Biography:

Dr Tony Parker is the program leader of the Tissue Repair and Translational Physiology (TRTP) Program at the Institute of Health and Biomedical Innovation (IHBI) at the Queensland University of Technology. He is also a Senior Lecturer within the School of Biomedical Sciences at QUT. Dr Parker’s research has focused on the biochemical implications of musculoskeletal and skin tissue injury and recovery processes. In particular his team has utilized 2D and 3D in vitro skin wound models and developed the workflows required for the proteomic and metabolomic investigation of wound and tissue fluids. To achieve this he played a key role in the establishment of the world class proteomics and metabolomics capability at QUTs Central Analytical Research Facility (CARF). Dr Parker’s team also has an interest in the health promoting effects of physical activity wherein his team found that moderate levels of exercise in healthy individuals induces the systemic release of the neuroprotective / neurorepairative protein known as the LG3 peptide. This finding may have implications for stroke prevention and rehabilitation and his team is currently exploring the effect of exercise on the release of circulating LG3 peptide in a small clinical cohort.

Understanding burn injuries in Aboriginal and Torres Strait Islander children: baseline results from the Coolamon Study

Dr Kate Hunter1, Professor Rebecca Q.  Ivers1,2, Dr Tamara Mackean1,3, Ms  Julieann Coombes1,4, Professor Kathleen Clapham5, Professor Roy Kimble6, Professor Andrew J.A. Holland7

1The George Institute For Global Health, Newtown, Australia, 2Southgate, Flinders University, Adelaide, Australia, 3The Southgate Institute for Health, Society and Equity, Flinders University , Adelaide, Australia, 4The University of Technology, Sydney, Australia, 5Australian Health Services Research Institute, University of Wollongong, Wollongong, Australia, 6Lady Cilento Children’s Hospital; Centre of Children’s Burns & Trauma Research, Queensland Children’s Medical Research Institute, University of Queensland, Brisbane, Australia, 7The University of Sydney School of Medicine, The Children’s Hospital at Westmead, The Faculty of Medicine and Health, Sydney, Australia

Abstract:
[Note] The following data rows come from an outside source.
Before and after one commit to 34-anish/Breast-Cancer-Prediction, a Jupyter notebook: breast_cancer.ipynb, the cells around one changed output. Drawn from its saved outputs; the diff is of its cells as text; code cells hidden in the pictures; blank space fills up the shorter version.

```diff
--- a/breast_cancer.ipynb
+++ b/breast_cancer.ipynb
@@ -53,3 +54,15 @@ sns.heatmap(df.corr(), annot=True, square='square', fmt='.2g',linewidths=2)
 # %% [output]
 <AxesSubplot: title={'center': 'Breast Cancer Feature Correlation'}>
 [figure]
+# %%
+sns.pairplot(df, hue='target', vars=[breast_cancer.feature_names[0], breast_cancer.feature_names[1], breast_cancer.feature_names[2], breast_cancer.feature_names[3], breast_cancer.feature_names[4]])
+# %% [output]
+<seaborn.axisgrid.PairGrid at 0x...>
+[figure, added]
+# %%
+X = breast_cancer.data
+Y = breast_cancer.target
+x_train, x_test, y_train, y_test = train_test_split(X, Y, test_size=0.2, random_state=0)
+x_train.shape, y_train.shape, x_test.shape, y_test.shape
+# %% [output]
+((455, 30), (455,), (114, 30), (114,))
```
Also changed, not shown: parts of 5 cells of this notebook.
Background: Aboriginal and Torres Strait Islander (First Nations) children are over-represented in burn injury hospitalisations, yet little is understood about the burn injury, care received and access to services. This study aims to describe the burden of burns, access to care, and outcomes in First Nations children with serious burns. This paper presents the baseline data.
Methods: In 2015-2017, First Nations children aged under 16 years (and their families) presenting with a burn to one of five tertiary paediatric burn services in Australia were recruited. Data were collected via participant interviews and medical records and includes sociodemographic data, burn injury and first aid treatment, mode and timing of transportation to hospital, health related quality of life and impact of the injury on family. The study is governed by an advisory group comprising representatives from the investigators, Aboriginal community members, and Aboriginal health organisation.
Results: Of 204 children recruited, 64% were male, 45% were aged less than two years, children were more likely to have received first aid at the site of the injury if it was a scald burn compared with a flame burn (95% vs 79%).
Discussion: Burns sustained by children in this cohort were largely scald and contact burns in boys. Although first aid was applied in most cases, timing to first aid differed by burn type.


Biography:
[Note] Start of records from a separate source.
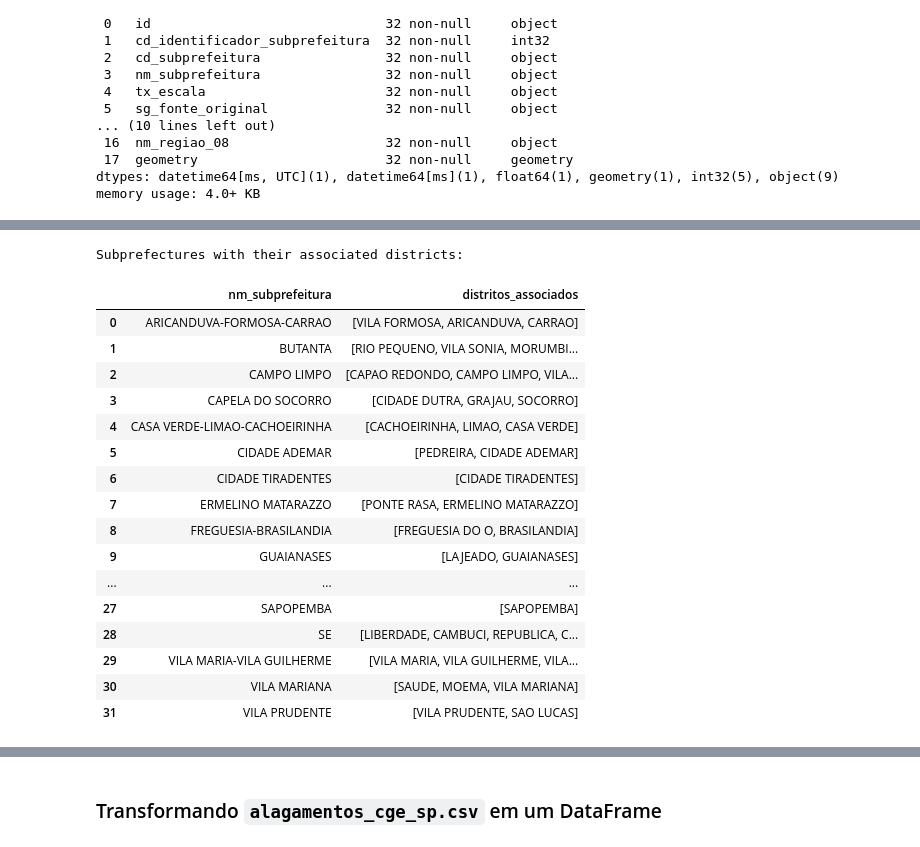
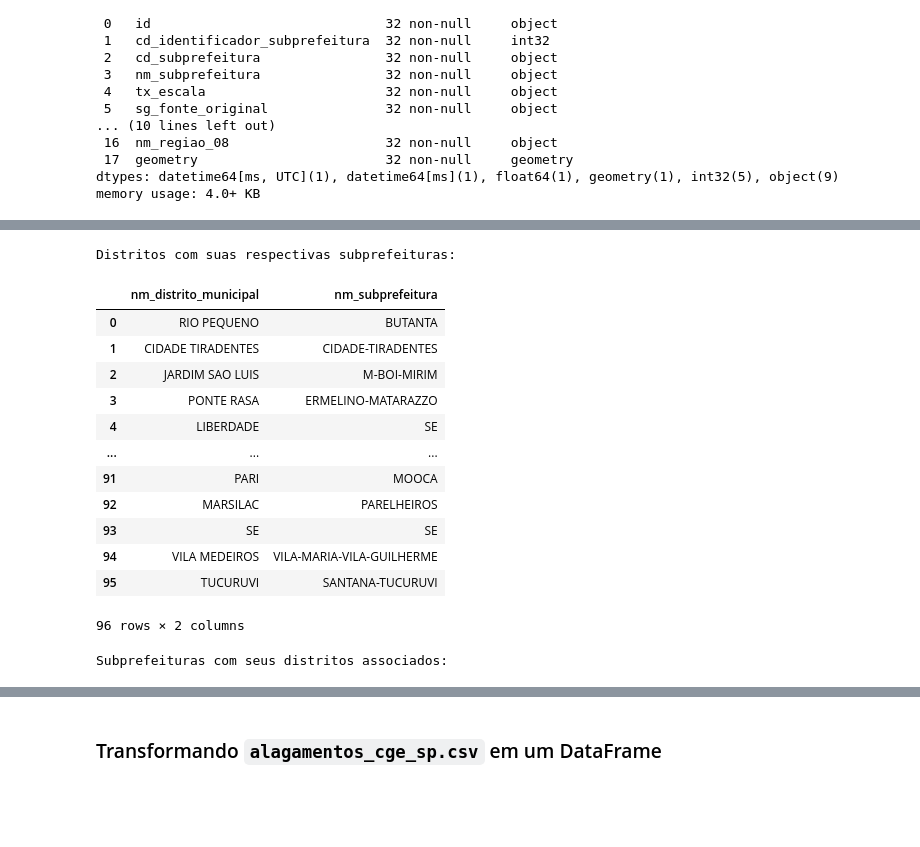
Before and after one commit to IrisPereiraC/etl, a Jupyter notebook: Conversao_GeoJSON_df_distrito_CGE.ipynb, the cells around one changed output, grey strips where cells are left out. Drawn from its saved outputs; the diff is of its cells as text; code cells hidden in the pictures; blank space fills up the shorter version.

```diff
--- a/Conversao_GeoJSON_df_distrito_CGE.ipynb
+++ b/Conversao_GeoJSON_df_distrito_CGE.ipynb
@@ -137,4 +173,27 @@ Data columns (total 19 columns):
  18  geometry_wkt                    96 non-null     object
 dtypes: datetime64[ms, UTC](1), datetime64[ms](1), float64(2), int32(5), object(10)
 memory usage: 12.5+ KB
+# %%
+from unidecode import unidecode
+import re
+
+def remove_accents_and_normalize(text, keep_spaces=False):
+    if isinstance(text, str):
+        text = unidecode(text).upper()
+        # Substitui separadores comuns como '/', '.', ',', etc., por espaços.
+        text = re.sub(r'[^\w\s-]', ' ', text) # Mantém alfanuméricos, espaços e hifens
+
+        # Normaliza espaços - substitui múltiplos espaços por um único espaço
+        text = re.sub(r'\s+', ' ', text).strip()
+
+        if not keep_spaces:
+            # Substitui todos os espaços por hifens, mas apenas se keep_spaces for False
+            text = re.sub(r'\s', '-', text)
+
+            # Normaliza hifens - substitui múltiplos hifens por um único hifen
+            # e remove hifens iniciais/finais.
+            text = re.sub(r'-+', '-', text).strip('-')
+
+        return text
+    return text
 # %%
@@ -284,25 +352,32 @@ memory usage: 1.3+ KB
 # %%
+df_distrito_subprefeitura = pd.merge(df_pandas_distrito,
+                                     df_pandas_subprefeitura[['cd_identificador_subprefeitura', 'nm_subprefeitura']],
+                                     on='cd_identificador_subprefeitura',
+                                     how='left')
+
+df_distrito_subprefeitura = df_distrito_subprefeitura[['nm_distrito_municipal', 'nm_subprefeitura']].drop_duplicates().reset_index(drop=True)
+
+print("Distritos com suas respectivas subprefeituras:")
+display(df_distrito_subprefeitura)
+
 df_subprefeitura_distritos = df_distrito_subprefeitura.groupby('nm_subprefeitura')['nm_distrito_municipal'].apply(list).reset_index()
 df_subprefeitura_distritos.rename(columns={'nm_distrito_municipal': 'distritos_associados'}, inplace=True)
 
-print("Subprefectures with their associated districts:")
+print("Subprefeituras com seus distritos associados:")
 display(df_subprefeitura_distritos)
 # %% [output]
-Subprefectures with their associated districts:
+Distritos com suas respectivas subprefeituras:
-|  | nm_subprefeitura | distritos_associados |
-| 0 | ARICANDUVA-FORMOSA-CARRAO | [VILA FORMOSA, ARICANDUVA, CARRAO] |
-| 1 | BUTANTA | [RIO PEQUENO, VILA SONIA, MORUMBI... |
-| 2 | CAMPO LIMPO | [CAPAO REDONDO, CAMPO LIMPO, VILA... |
-| 3 | CAPELA DO SOCORRO | [CIDADE DUTRA, GRAJAU, SOCORRO] |
-| 4 | CASA VERDE-LIMAO-CACHOEIRINHA | [CACHOEIRINHA, LIMAO, CASA VERDE] |
-| 5 | CIDADE ADEMAR | [PEDREIRA, CIDADE ADEMAR] |
-| 6 | CIDADE TIRADENTES | [CIDADE TIRADENTES] |
-| 7 | ERMELINO MATARAZZO | [PONTE RASA, ERMELINO MATARAZZO] |
-| 8 | FREGUESIA-BRASILANDIA | [FREGUESIA DO O, BRASILANDIA] |
-| 9 | GUAIANASES | [LAJEADO, GUAIANASES] |
+|  | nm_distrito_municipal | nm_subprefeitura |
+| 0 | RIO PEQUENO | BUTANTA |
+| 1 | CIDADE TIRADENTES | CIDADE-TIRADENTES |
+| 2 | JARDIM SAO LUIS | M-BOI-MIRIM |
+| 3 | PONTE RASA | ERMELINO-MATARAZZO |
+| 4 | LIBERDADE | SE |
 | ... | ... | ... |
-| 27 | SAPOPEMBA | [SAPOPEMBA] |
-| 28 | SE | [LIBERDADE, CAMBUCI, REPUBLICA, C... |
-| 29 | VILA MARIA-VILA GUILHERME | [VILA MARIA, VILA GUILHERME, VILA... |
-| 30 | VILA MARIANA | [SAUDE, MOEMA, VILA MARIANA] |
-| 31 | VILA PRUDENTE | [VILA PRUDENTE, SAO LUCAS] |
+| 91 | PARI | MOOCA |
+| 92 | MARSILAC | PARELHEIROS |
+| 93 | SE | SE |
+| 94 | VILA MEDEIROS | VILA-MARIA-VILA-GUILHERME |
+| 95 | TUCURUVI | SANTANA-TUCURUVI |
+96 rows × 2 columns
+Subprefeituras com seus distritos associados:
```
Also changed, not shown: parts of 43 cells of this notebook.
Dr Kate Hunter is a Senior Research Fellow at The George Institute for Global Health and a conjoint senior lecturer at the University of NSW. She leads a large body of work in Aboriginal and Torres Strait Islander health research. In her current research in burn care Dr Hunter draws on her earlier career as an RN working in burn units in both Australia and the US. Her research interests include assessing equitable access to health services for Aboriginal and Torres Strait Islander people. Dr Hunter is supported by a NSW Health Early Mid-Career Fellowship.

1238